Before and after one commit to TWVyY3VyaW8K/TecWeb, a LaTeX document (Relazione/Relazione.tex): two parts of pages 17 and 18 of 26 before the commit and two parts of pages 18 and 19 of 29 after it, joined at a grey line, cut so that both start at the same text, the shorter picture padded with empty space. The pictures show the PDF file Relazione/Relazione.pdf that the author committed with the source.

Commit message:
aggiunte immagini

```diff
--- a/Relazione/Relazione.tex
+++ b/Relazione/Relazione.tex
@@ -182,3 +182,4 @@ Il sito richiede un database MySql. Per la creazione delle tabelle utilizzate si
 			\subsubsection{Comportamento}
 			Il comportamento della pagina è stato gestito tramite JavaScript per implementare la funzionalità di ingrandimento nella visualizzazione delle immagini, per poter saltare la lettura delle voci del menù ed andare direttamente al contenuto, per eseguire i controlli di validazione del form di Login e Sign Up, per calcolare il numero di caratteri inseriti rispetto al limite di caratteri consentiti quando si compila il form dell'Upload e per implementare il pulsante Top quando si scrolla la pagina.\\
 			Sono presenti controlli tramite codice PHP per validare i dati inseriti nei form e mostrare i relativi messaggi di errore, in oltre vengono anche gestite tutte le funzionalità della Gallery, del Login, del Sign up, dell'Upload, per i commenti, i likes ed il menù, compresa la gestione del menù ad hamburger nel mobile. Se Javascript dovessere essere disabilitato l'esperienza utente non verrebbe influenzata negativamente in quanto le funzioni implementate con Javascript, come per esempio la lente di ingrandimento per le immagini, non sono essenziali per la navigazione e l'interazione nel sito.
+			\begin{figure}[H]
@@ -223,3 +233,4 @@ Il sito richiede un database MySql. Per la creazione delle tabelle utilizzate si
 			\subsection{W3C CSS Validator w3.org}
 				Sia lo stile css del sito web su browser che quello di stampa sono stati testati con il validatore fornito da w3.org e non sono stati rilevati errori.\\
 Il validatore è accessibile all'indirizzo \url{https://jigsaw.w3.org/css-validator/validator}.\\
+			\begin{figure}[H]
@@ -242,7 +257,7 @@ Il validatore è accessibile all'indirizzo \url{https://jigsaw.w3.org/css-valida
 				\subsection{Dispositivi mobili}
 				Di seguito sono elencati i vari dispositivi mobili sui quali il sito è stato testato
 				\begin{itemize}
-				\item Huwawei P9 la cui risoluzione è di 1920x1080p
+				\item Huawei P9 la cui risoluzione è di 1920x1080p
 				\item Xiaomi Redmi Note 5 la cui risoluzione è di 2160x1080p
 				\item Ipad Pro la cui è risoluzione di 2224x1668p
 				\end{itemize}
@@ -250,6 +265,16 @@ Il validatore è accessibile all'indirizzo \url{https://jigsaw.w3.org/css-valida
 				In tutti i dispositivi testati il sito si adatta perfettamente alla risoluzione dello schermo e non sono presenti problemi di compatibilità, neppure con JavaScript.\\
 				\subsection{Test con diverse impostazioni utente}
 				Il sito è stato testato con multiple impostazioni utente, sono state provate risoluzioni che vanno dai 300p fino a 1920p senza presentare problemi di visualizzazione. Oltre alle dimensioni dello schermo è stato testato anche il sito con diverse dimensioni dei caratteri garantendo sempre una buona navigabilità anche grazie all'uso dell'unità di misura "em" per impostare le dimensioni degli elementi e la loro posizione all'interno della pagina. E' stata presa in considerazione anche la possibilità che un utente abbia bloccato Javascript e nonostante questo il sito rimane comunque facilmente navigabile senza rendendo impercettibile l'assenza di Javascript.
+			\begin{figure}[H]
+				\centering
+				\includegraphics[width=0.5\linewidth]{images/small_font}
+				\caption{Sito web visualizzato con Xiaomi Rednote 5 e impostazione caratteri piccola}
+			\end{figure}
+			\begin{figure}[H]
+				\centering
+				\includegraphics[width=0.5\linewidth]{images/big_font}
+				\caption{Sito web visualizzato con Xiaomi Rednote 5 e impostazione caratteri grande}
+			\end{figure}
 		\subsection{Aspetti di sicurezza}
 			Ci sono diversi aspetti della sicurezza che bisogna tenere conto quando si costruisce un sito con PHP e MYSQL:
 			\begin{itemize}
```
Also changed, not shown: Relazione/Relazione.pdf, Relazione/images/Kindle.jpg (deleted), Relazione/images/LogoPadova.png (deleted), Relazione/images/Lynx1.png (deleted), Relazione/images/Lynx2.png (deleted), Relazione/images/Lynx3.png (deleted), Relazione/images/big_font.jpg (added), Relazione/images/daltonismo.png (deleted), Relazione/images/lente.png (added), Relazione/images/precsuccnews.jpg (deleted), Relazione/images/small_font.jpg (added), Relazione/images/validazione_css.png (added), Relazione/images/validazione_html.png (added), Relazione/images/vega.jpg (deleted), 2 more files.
------------------------------
Scan the lines above for the word "validatore" and copy every one where it occurs.

 				Sia lo stile css del sito web su browser che quello di stampa sono stati testati con il validatore fornito da w3.org e non sono stati rilevati errori.\\
 Il validatore è accessibile all'indirizzo \url{https://jigsaw.w3.org/css-validator/validator}.\\
@@ -242,7 +257,7 @@ Il validatore è accessibile all'indirizzo \url{https://jigsaw.w3.org/css-valida
@@ -250,6 +265,16 @@ Il validatore è accessibile all'indirizzo \url{https://jigsaw.w3.org/css-valida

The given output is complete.